While veterans such as Petr Cech and Tomas Rosicky will be part of Friday’s roster, nearly half of the squad wasn’t a part of that game against Armenia. The Czechs, like the Canadians, will be looking to test out the depth of their player pool in this game.
PLAYERS TO WATCH
Canada – Caleb Clarke: The 20-year-old (at right) earned his first call up to the senior national team earlier this week as a late roster addition. The Richmond, B.C., native is a graduate of the Vancouver Whitecaps Residency program and a member of the Whitecaps senior team, though he’s currently on loan with FC Augsburg II in Germany.
For Augsburg, he’s scored four goals in 13 appearances this season for the Bundesliga club's fourth-division reserve side, with his latest coming this past Friday. With Canada in desperate need of goalscoring help, Clarke could very well be given the chance to try and impress Floro – and the Canadian public.

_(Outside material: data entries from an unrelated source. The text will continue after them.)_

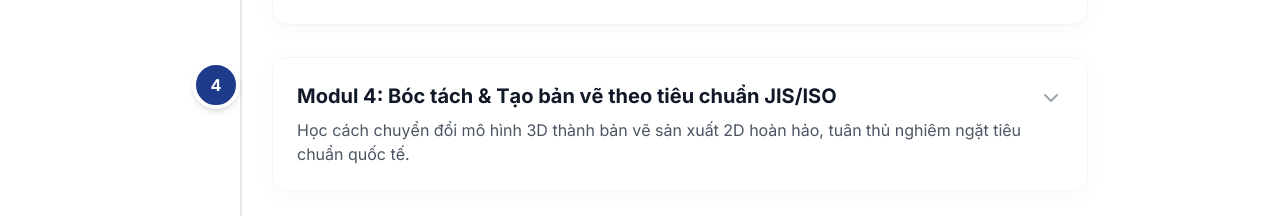
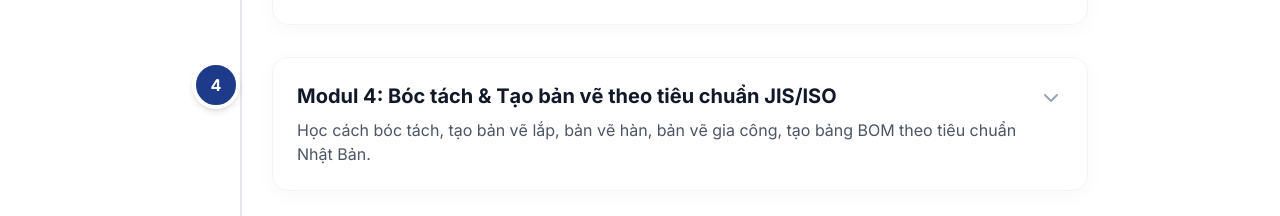
Before and after one commit to vinhcongtu/vinh-japan-web, a Next.js app: page /thiet-ke-may-chuan-nhat in a window 1280 px wide. Shown: the part 5090-5306 px from the top of the page. Built offline with nearby package versions, Linux system fonts and the light colour scheme.

Commit message:
Update CourseTimeline.tsx

```diff
--- a/components/CourseTimeline.tsx
+++ b/components/CourseTimeline.tsx
@@ -48,7 +48,7 @@ const modules: ModuleData[] = [
   {
     id: 4,
     title: "Modul 4: Bóc tách & Tạo bản vẽ theo tiêu chuẩn JIS/ISO",
-    description: "Học cách chuyển đổi mô hình 3D thành bản vẽ sản xuất 2D hoàn hảo, tuân thủ nghiêm ngặt tiêu chuẩn quốc tế.",
+    description: "Học cách bóc tách, tạo bản vẽ lắp, bản vẽ hàn, bản vẽ gia công, tạo bảng BOM theo tiêu chuẩn Nhật Bản.",
     details: [
       "Quy trình xuất bản vẽ lắp, bản vẽ hàn, bản vẽ gia công chi tiết từ mô hình 3D SolidWorks.",
       "Áp dụng các tiêu chuẩn JIS/ISO trong việc trình bày bản vẽ.",
```
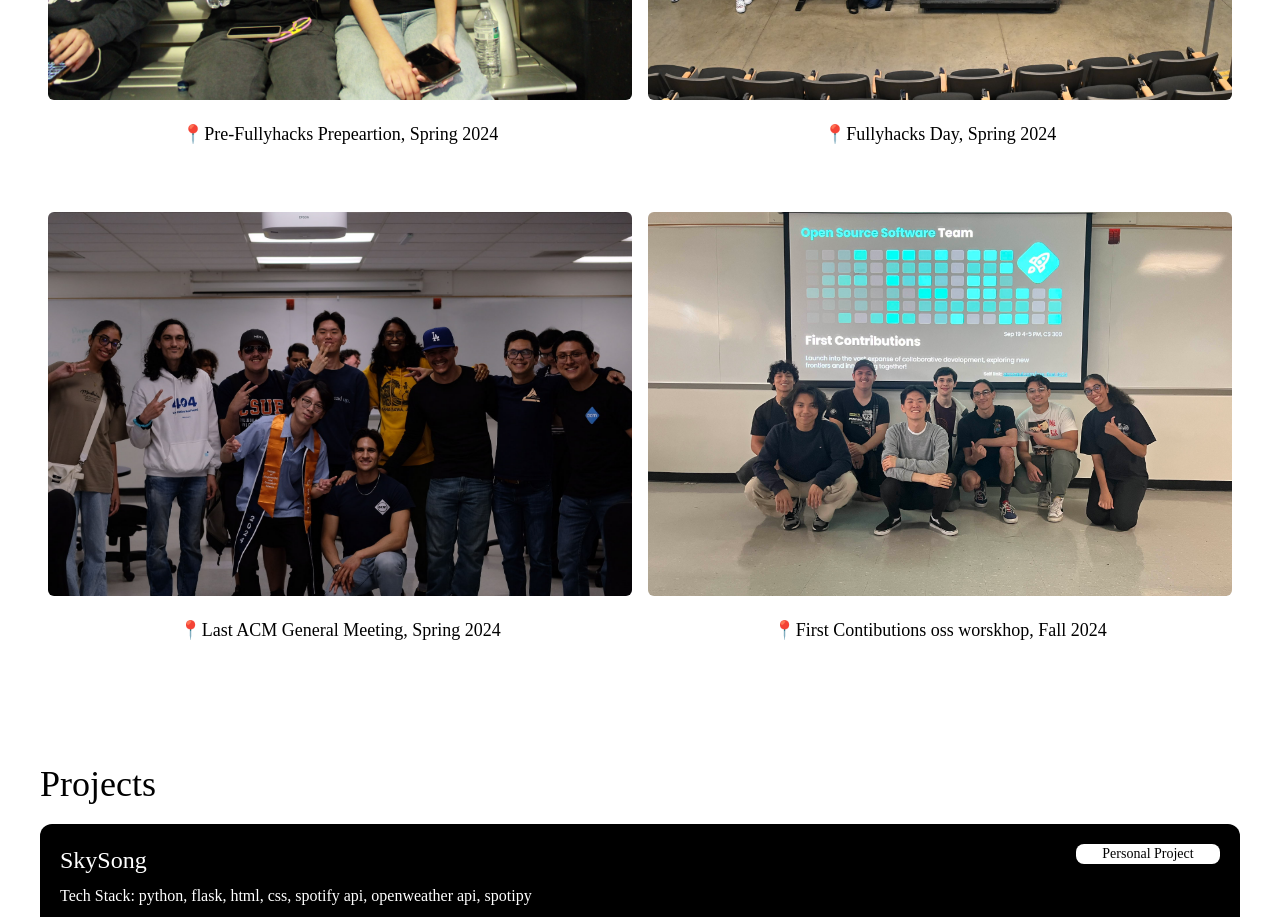
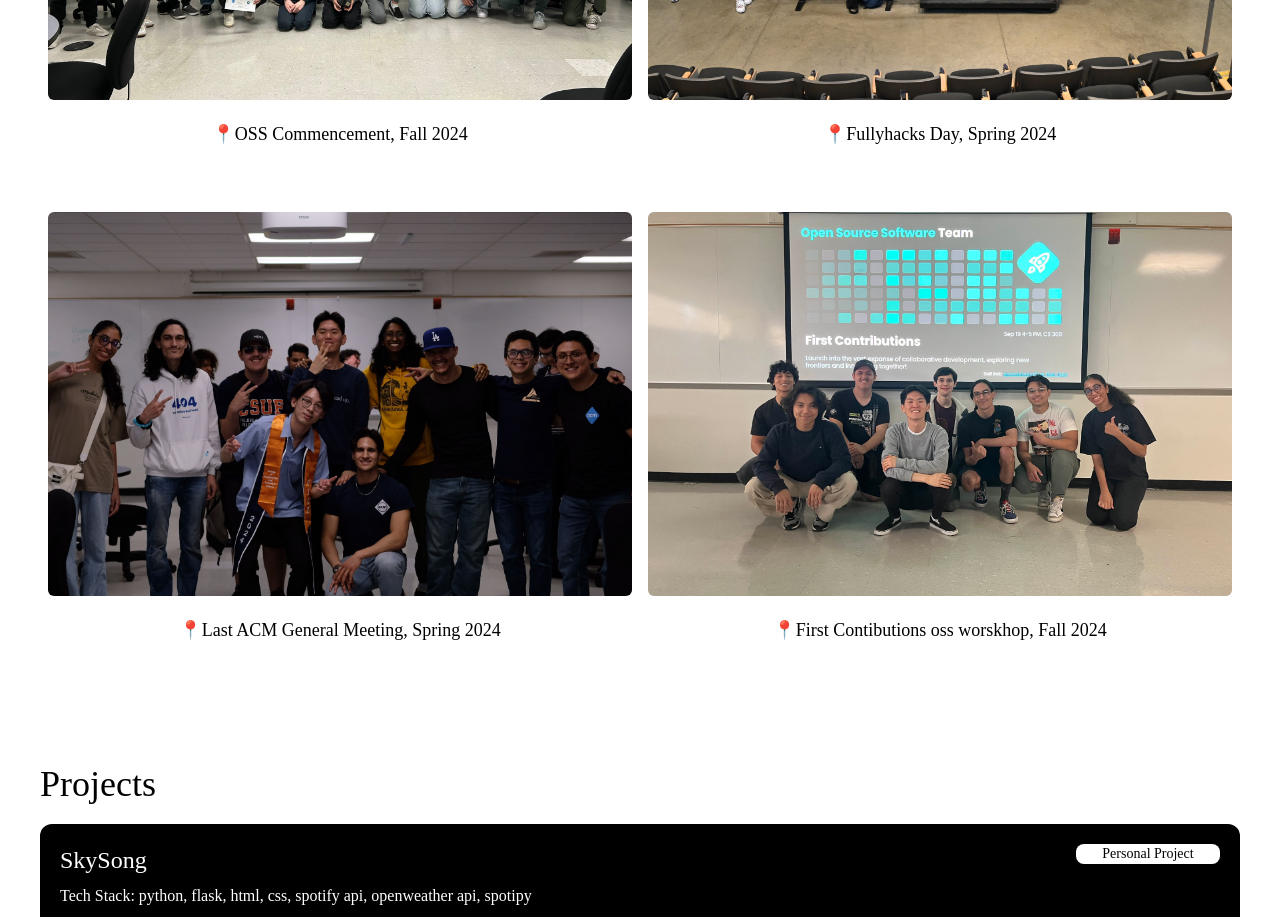
Before and after one commit to 26samaahmed/portfolio, a SvelteKit app: page /coding-portfolio in a window 1280 px wide. Shown: the part 1000-1917 px from the top of the page. Built offline with nearby package versions, Linux system fonts and the light colour scheme; a web font is replaced by a local one.

Commit message:
update resume + college highlight

```diff
--- a/src/routes/coding-portfolio/+page.svelte
+++ b/src/routes/coding-portfolio/+page.svelte
@@ -23,7 +23,7 @@
   ]
 
   let college_highlights = [
-    {img: college_highlight12, title: '??', info: '📍Pre-Fullyhacks Prepeartion, Spring 2024'},
+    {img: college_highlight12, title: 'OSS Commencement', info: '📍OSS Commencement, Fall 2024'},
     {img: college_highlight3, title: 'FullyHacks Design Officer', info: '📍Fullyhacks Day, Spring 2024'},
     {img: college_highlight5, title: 'ACM CSUF Design Officer', info: '📍Last ACM General Meeting, Spring 2024'},
     {img: college_highlight9, title: 'Open Source Software Co-Team Lead/Webmaster', info: '📍First Contibutions oss worskhop, Fall 2024'}
```
Also changed, not shown: src/lib/assets/college_highlight12.jpg, 1 other file (tests, documents, lock files or other folders).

Czech Republic – Tomas Rosicky: The Arsenal midfielder could reach a couple of milestones against Canada. If he plays Friday, he’ll overtake Milan Baros in caps for the Czechs, and move to third on the all-time list with 94. Also, his 21 goals for his country have him sitting just one behind Pavel Kuka for fourth on the Czech Republic’s all-time goalscorers list.
Getting the chance to reach either mark in front of an appreciative home crowd would be a stellar moment for a player who’s served his country for nearly a decade and a half.
GOALKEEPERS (2): Lars Hirschfeld (Valerenga, Norway), Kenny Stamatopoulos (AIK, Sweden)
DEFENDERS (8): Nik Ledgerwood (Hammarby, Sweden), Ashtone Morgan (Toronto FC), Andre Hainault (VfR Aalen, Germany), Adam Straith (Wehen Weisbaden, Germany), Nana Attakora (San Jose Earthquakes), Doneil Henry (Toronto FC), Marcel de Jong (Augsburg, Germany), Karl Ouimette (Montreal Impact)
MIDFIELDERS (7): Pedro Pacheco (Santa Clara, Portugal), Kyle Bekker (Toronto FC), Russell Teibert (Vancouver Whitecaps), Jonathan Osorio (Toronto FC), Stefan Cebara (unattached), Issey Nakajima-Farran (unattached), Terry Dunfield (unattached)
STRIKERS (5): Tosaint Ricketts (Bucaspor, Turkey), Simeon Jackson (Eintracht Braunschweig, Germany), Kyle Porter (D.C. United), Caleb Clarke (FC Augsburg II, Germany), Dwayne De Rosario (unattached)
GOALKEEPERS (2): Petr Cech (Chelsea, England), Tomás Vaclík (Sparta Prague, Czech Republic)
DEFENDERS (6): Tomás Sivok (Besiktas, Turkey), Theodor Gebre Selassie (Werder Bremen, Germany), Marek Suchý (Spartak Moscow, Russia), Frantisek Rajtoral (Viktoria Plzen, Czech Republic), Ondrej Mazuch (Dnipro Dnipropetrovsk, Ukraine), Ondrej Celustka (Sunderland, England)
MIDFIELDERS (7): Tomás Rosický (Arsenal, England), Tomás Hübschman (Shaktar Donetsk, Ukraine), Petr Jirácek (Hamburg, Germany), Vladimír Darida (Freiburg, Germany), Borek Dockal (Sparta Prague, Czech Republic), Ondrej Vanek (Baumit Jablonec, Czech Republic), Ladislav Krejcí (Sparta Prague, Czech Republic)
STRIKERS (3): Matej Vydra (West Bromwich Albion, England), Václav Kadlec (Frankfurt, Germany), Libor Kozák (Aston Villa, England)